Monday’s trading saw more huge losses for the major index, and observations from Wall Street pros took a familiar theme: Monetary policy alone won’t rescue the economy from the coronavirus abyss.
“Given the circumstances, I think they did what was within their power to do,” Eric Winograd, U.S. economist at Alliance Bernstein, said in an interview. “I don’t think the market reaction reflects any particular disappointment with what the Fed did. What is necessary goes well beyond what monetary policy can accomplish.”

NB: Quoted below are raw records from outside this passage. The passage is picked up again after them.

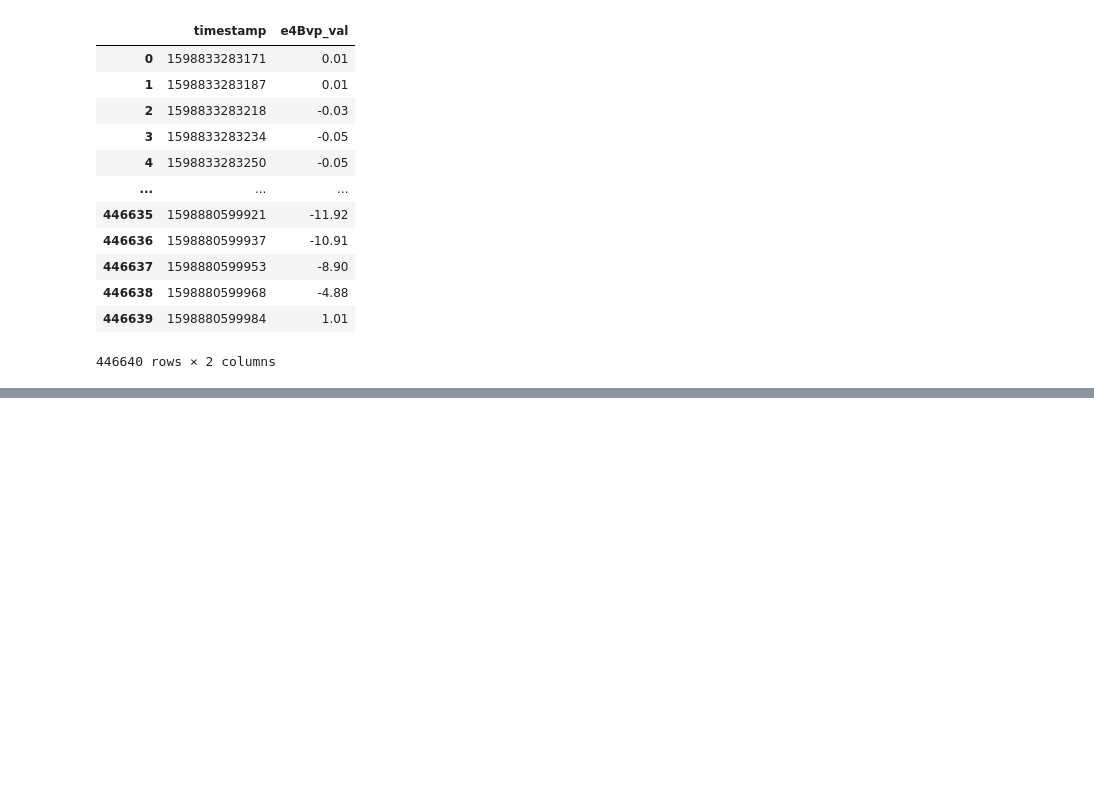
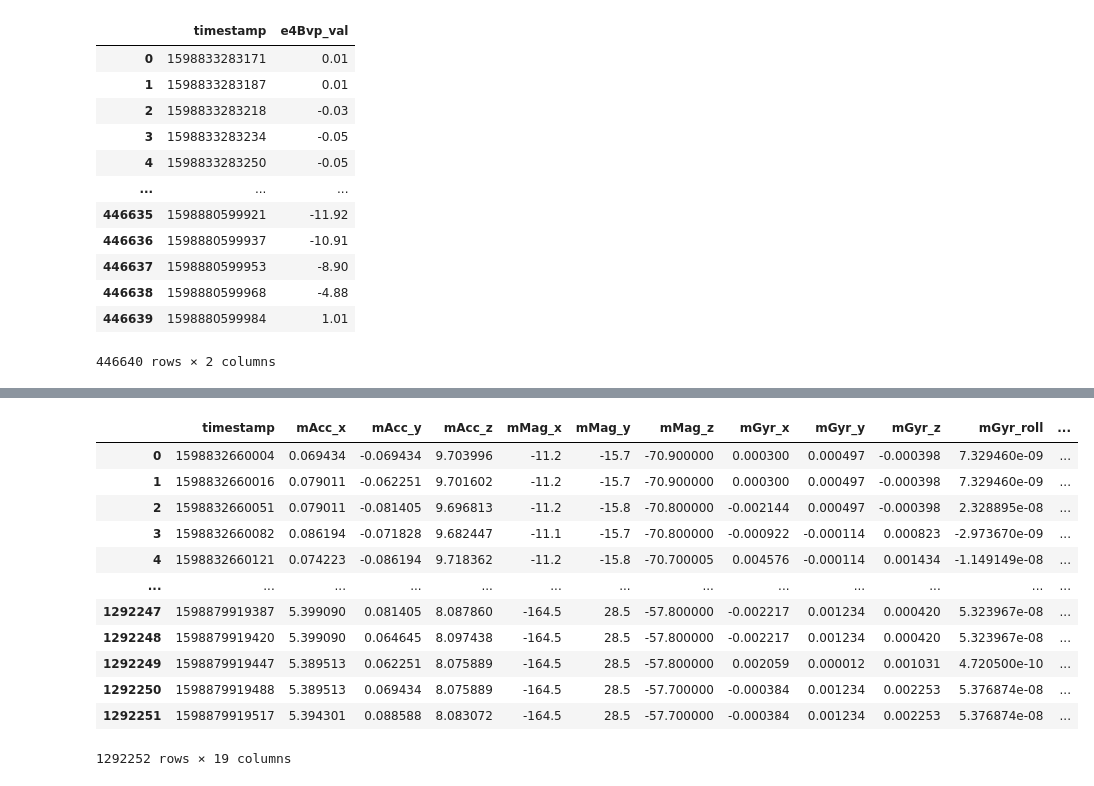
Before and after one commit to namratha-renjal/stress_prediciton_using_activity_data, a Jupyter notebook: src/data.ipynb, the cells around one changed output, grey strips where cells are left out. Saved outputs shown, nothing was run; the diff lists cells and outputs as text; code cells hidden in the pictures; blank space fills up the shorter version.

```diff
--- a/src/data.ipynb
+++ b/src/data.ipynb
@@ -344,0 +401,20 @@ combined_csv
+# %%
+#combined_csv = pd.read_csv(dir_name+"1598832660_combined.csv")
+e4Acc = pd.read_csv(dir_name+"1598832660_e4Acc.csv")
+
+combined_csv = pd.merge_asof(combined_csv, e4Acc, on='timestamp',direction='nearest')
+combined_csv
+# %% [output]
+|  | timestamp | mAcc_x | mAcc_y | mAcc_z | mMag_x | mMag_y | mMag_z | mGyr_x | mGyr_y | mGyr_z | mGyr_roll | ... |
+| 0 | 1598832660004 | 0.069434 | -0.069434 | 9.703996 | -11.2 | -15.7 | -70.900000 | 0.000300 | 0.000497 | -0.000398 | 7.329460e-09 | ... |
+| 1 | 1598832660016 | 0.079011 | -0.062251 | 9.701602 | -11.2 | -15.7 | -70.900000 | 0.000300 | 0.000497 | -0.000398 | 7.329460e-09 | ... |
+| 2 | 1598832660051 | 0.079011 | -0.081405 | 9.696813 | -11.2 | -15.8 | -70.800000 | -0.002144 | 0.000497 | -0.000398 | 2.328895e-08 | ... |
+| 3 | 1598832660082 | 0.086194 | -0.071828 | 9.682447 | -11.1 | -15.7 | -70.800000 | -0.000922 | -0.000114 | 0.000823 | -2.973670e-09 | ... |
+| 4 | 1598832660121 | 0.074223 | -0.086194 | 9.718362 | -11.2 | -15.8 | -70.700005 | 0.004576 | -0.000114 | 0.001434 | -1.149149e-08 | ... |
+| ... | ... | ... | ... | ... | ... | ... | ... | ... | ... | ... | ... | ... |
+| 1292247 | 1598879919387 | 5.399090 | 0.081405 | 8.087860 | -164.5 | 28.5 | -57.800000 | -0.002217 | 0.001234 | 0.000420 | 5.323967e-08 | ... |
+| 1292248 | 1598879919420 | 5.399090 | 0.064645 | 8.097438 | -164.5 | 28.5 | -57.800000 | -0.002217 | 0.001234 | 0.000420 | 5.323967e-08 | ... |
+| 1292249 | 1598879919447 | 5.389513 | 0.062251 | 8.075889 | -164.5 | 28.5 | -57.800000 | 0.002059 | 0.000012 | 0.001031 | 4.720500e-10 | ... |
+| 1292250 | 1598879919488 | 5.389513 | 0.069434 | 8.075889 | -164.5 | 28.5 | -57.700000 | -0.000384 | 0.001234 | 0.002253 | 5.376874e-08 | ... |
+| 1292251 | 1598879919517 | 5.394301 | 0.088588 | 8.083072 | -164.5 | 28.5 | -57.700000 | -0.000384 | 0.001234 | 0.002253 | 5.376874e-08 | ... |
+1292252 rows × 19 columns
```
Also changed, not shown: parts of 32 cells of this notebook.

Fed officials received some advice from a former central banker — one-time Governor Kevin Warsh penned an op-ed for the Wall Street Journal in which he encouraged delving into the financial crisis playbook. Specifically, he cited the Section 13(3) powers of the Federal Reserve Act to establish a Government-Backed Credit Facility to “ensure that sound businesses and households have ready access to cash to get through the crisis.”
Warsh’s commentary drew plenty of attention on the Street, but most economists, fixed income experts and market strategists said there are places the Fed can go first before extending itself that far.

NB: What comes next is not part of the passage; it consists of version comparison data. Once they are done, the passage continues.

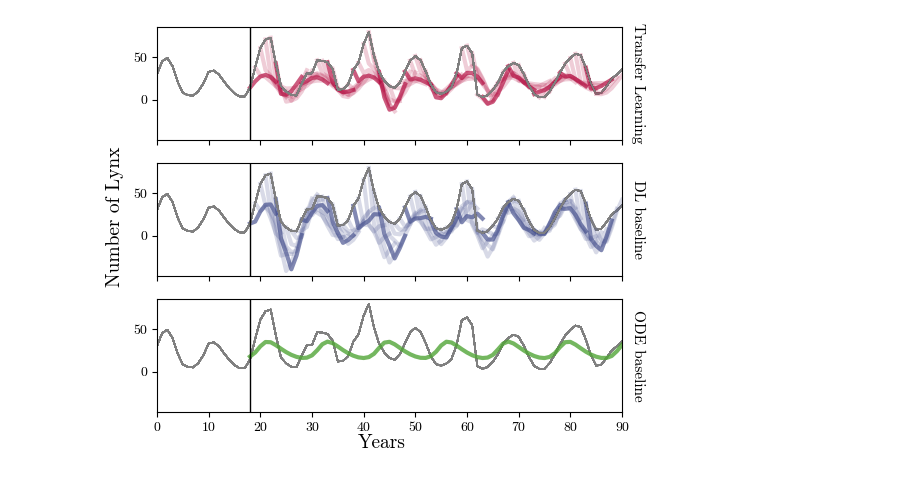
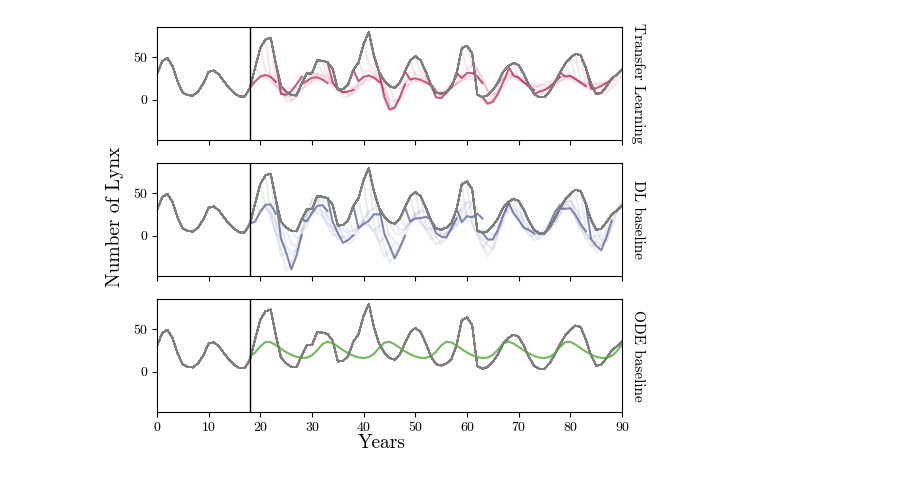
Before and after one commit to witsyke/opt-synthdata-4tl, a Jupyter notebook: plotting/Figure 2/lynx-hares/visualize_predictions.ipynb, the cells around one changed output. Saved outputs shown, nothing was run; the diff lists cells and outputs as text; code cells hidden in the pictures.

Commit message:
Updates Figure 2 + corresponding appendix plots

```diff
--- a/plotting/Figure 2/lynx-hares/visualize_predictions.ipynb
+++ b/plotting/Figure 2/lynx-hares/visualize_predictions.ipynb
@@ -42,6 +42,7 @@ def plot_run_comparison(path_to_transfer_learning,
                         models,
                         train_test_split,
                         ylabel,
+                        plot_interval = 5,
                         plot_type=["TL"],
                         secondary_attribute=None,
                         save_fig_path=None,
@@ -90,8 +91,17 @@ def plot_run_comparison(path_to_transfer_learning,
                                 # marker=MARKER_LIST[1],
                                 markersize=6,
                                 linewidth=linewidth,
-                                alpha=opacity if i % 5 == 0 else 0.2
+                                alpha=opacity if i % plot_interval == 0 else 0.1
                                 )
+                    # if i % plot_interval == 0:
+                    #     ax[plot_idx].plot(range(len(x_test_data)-1+start_index, len(x_test_data) + len(y_true_data)-1+start_index)[1:],
+                    #             y_pred_data[1:],
+                    #             "o",
+                    #             label=label,
+                    #             color=COLORS[1],
+                    #             markersize=2,
+                    #             alpha=opacity )
+
                     for label in ax[plot_idx].get_xticklabels():
                         label.set_fontproperties(fontprop_small)
 
@@ -115,7 +125,16 @@ def plot_run_comparison(path_to_transfer_learning,
                                 color=COLORS[2],
                                 markersize=6,
                                 linewidth=linewidth,
-                                alpha=opacity if i % 5 == 0 else 0.2)
+                                alpha=opacity if i % plot_interval == 0 else 0.1)
+                    # if i % plot_interval == 0:
+                    #     ax[plot_idx].plot(range(len(x_test_data)-1+start_index, len(x_test_data) + len(y_true_data)-1+start_index)[1:],
+                    #             y_pred_data[1:],
+                    #             "o",
+                    #             label=label,
+                    #             color=COLORS[2],
+                    #             markersize=2,
+                    #             alpha=opacity )
+
 
                     for label in ax[plot_idx].get_xticklabels():
                         label.set_fontproperties(fontprop_small)
@@ -174,21 +193,22 @@ def plot_run_comparison(path_to_transfer_learning,
 # %%
 plot_run_comparison(path_to_transfer_learning="TS1000_IC1_P0_S42",
                     path_to_real_world="lynx-hares.csv",
                     path_to_baseline="baseline_S42",
                     path_to_ode_baseline="lynx-hares_ode_forecast-2.csv",
                     attribute_to_plot='Lynx',
                     secondary_attribute='Hare',
                     ylabel="Number of Lynx",
+                    plot_interval = 5 ,
                     models=['PyTorch_Lightning_Convolutional_Neural_Network'],
                     plot_type=["Transfer Learning", "DL baseline", "ODE baseline"],
                     train_test_split=0.79,
                     text_offset=(0.7, 50),
                     opacity=0.65,
                     save_fig_path=os.getcwd(),
-                    linewidth=3
+                    linewidth=1.5
                     )
 # %% [output]
-[figure, old version]
+[figure, new version]
 # %%
 import sys
 import os
```
Also changed, not shown: parts of 2 cells of this notebook, 11 other files.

Commercial paper, other bonds
For one, many watchers were disappointed there was no mention Sunday of the commercial paper market, where businesses go for unsecured short-term funding. Reports have circulated of a dearth of buyers for the paper companies were sending to market, and the Street was looking for some Fed intervention.
“There’s still more they can do and probably will do at some stage of the game,” said Kathy Jones, chief fixed income strategist at Charles Schwab. “They certainly pulled out the big guns and did a lot to preserve the markets and to address concerns about liquidity in the markets.”

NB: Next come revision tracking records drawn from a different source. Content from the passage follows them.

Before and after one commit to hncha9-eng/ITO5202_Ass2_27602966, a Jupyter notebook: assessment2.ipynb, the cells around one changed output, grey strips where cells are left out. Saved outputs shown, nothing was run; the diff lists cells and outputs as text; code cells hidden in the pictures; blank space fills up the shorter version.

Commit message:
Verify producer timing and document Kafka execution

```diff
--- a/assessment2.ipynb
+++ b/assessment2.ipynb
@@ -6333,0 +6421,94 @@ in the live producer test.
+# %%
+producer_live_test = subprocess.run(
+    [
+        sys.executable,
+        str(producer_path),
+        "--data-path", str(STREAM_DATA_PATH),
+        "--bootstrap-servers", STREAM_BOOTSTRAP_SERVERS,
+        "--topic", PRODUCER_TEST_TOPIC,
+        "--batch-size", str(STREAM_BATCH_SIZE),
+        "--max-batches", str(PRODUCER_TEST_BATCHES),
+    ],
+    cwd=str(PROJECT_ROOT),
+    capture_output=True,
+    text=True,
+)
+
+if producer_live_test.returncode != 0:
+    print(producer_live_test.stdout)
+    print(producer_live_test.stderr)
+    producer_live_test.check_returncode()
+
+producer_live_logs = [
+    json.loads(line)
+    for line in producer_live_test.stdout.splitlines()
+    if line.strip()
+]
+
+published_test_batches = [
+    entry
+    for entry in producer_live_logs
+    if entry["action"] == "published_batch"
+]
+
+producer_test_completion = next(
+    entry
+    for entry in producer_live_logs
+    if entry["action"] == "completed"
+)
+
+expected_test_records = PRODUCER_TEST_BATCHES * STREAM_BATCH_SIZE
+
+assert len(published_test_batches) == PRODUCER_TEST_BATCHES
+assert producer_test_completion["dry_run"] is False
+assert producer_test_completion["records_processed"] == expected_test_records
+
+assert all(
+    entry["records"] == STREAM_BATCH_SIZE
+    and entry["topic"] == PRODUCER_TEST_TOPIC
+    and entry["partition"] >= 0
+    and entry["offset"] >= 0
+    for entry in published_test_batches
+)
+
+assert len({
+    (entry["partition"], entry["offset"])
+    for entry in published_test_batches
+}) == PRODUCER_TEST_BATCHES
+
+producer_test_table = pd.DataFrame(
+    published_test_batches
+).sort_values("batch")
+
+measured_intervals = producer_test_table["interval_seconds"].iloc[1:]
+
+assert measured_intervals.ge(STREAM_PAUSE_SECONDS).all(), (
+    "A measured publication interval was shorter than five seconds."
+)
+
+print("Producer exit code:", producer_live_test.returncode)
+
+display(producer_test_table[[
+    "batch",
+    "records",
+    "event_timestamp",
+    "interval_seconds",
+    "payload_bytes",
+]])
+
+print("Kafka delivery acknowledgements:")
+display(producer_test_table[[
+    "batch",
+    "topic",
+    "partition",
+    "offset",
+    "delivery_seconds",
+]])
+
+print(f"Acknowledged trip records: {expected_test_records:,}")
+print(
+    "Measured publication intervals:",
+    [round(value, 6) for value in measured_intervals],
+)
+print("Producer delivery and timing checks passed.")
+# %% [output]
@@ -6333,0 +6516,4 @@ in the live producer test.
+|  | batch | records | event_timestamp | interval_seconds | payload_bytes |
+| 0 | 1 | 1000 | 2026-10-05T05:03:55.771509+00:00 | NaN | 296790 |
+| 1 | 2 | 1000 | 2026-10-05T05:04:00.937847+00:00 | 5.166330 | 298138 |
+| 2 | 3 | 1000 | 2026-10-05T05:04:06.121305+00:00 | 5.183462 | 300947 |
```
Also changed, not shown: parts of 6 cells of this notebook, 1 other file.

In the days ahead, Jones expects the Fed to institute some type of facility to address commercial paper. In addition, she thinks the central bank will need to address issues in the corporate and municipal bond markets.
“They may indeed need to amend their charter,” Jones said, as the Fed act as it is written does not allow for the purchase of corporate bonds. Others even have suggested the Fed buy stocks, likely through exchange-traded funds, though that, too, would require an act of Congress.
In the meantime, the Fed simply could choose to accelerate or even increase the total amount of bonds it is purchasing. The Sunday announcement indicated that the Fed would be buying $500 billion in Treasurys and $200 billion in mortgage-backed securities, though Chairman Jerome Powell said the central bank will do whatever is needed.
“We suspect the Fed next move would be to scale up its Treasury purchases and use more aggressive forward guidance. But with the 10-year yield at just under 70bp, there are clear limits to how much that would achieve,” Michael Pearce, U.S. economist at Capital Economics, said in a note. “Instead, the focus in the coming weeks is now squarely on Congress to provide the immediate stimulus the economy needs.”
No bottom in sight
Markets have been demanding some type of fiscal stimulus and thus far have seen only talk a few small measures. With many states now essentially in lockdown, the markets and economy both need to know there will be some type of backstop not just through liquidity and the cost of capital, but also through more direct assistance programs.
“They’ve thrown the ball back to fiscal policy, and what they’ve done so far is pre-emptive to get ahead of any financial stress,” said Scott Clemons, chief investment strategist at Brown Brothers Harriman. “We’ve certainly seen some liquidity issues in Treasurys. Trading desks have gone remote, spreads have widened out.”
Market losses accelerated Monday into the afternoon and bond yields continued to tumble.
Clemons said he doesn’t see signs of a market bottom forming but he does see consistency with the crisis markets of 2008 and 2009 “where prices were not only divorced from reality but reality was divorced from reality.”
“I think we’re in this for some time to come. The news flow is likely to get worse before it gets better,” he said. “Until then, I don’t know what the bottom is.”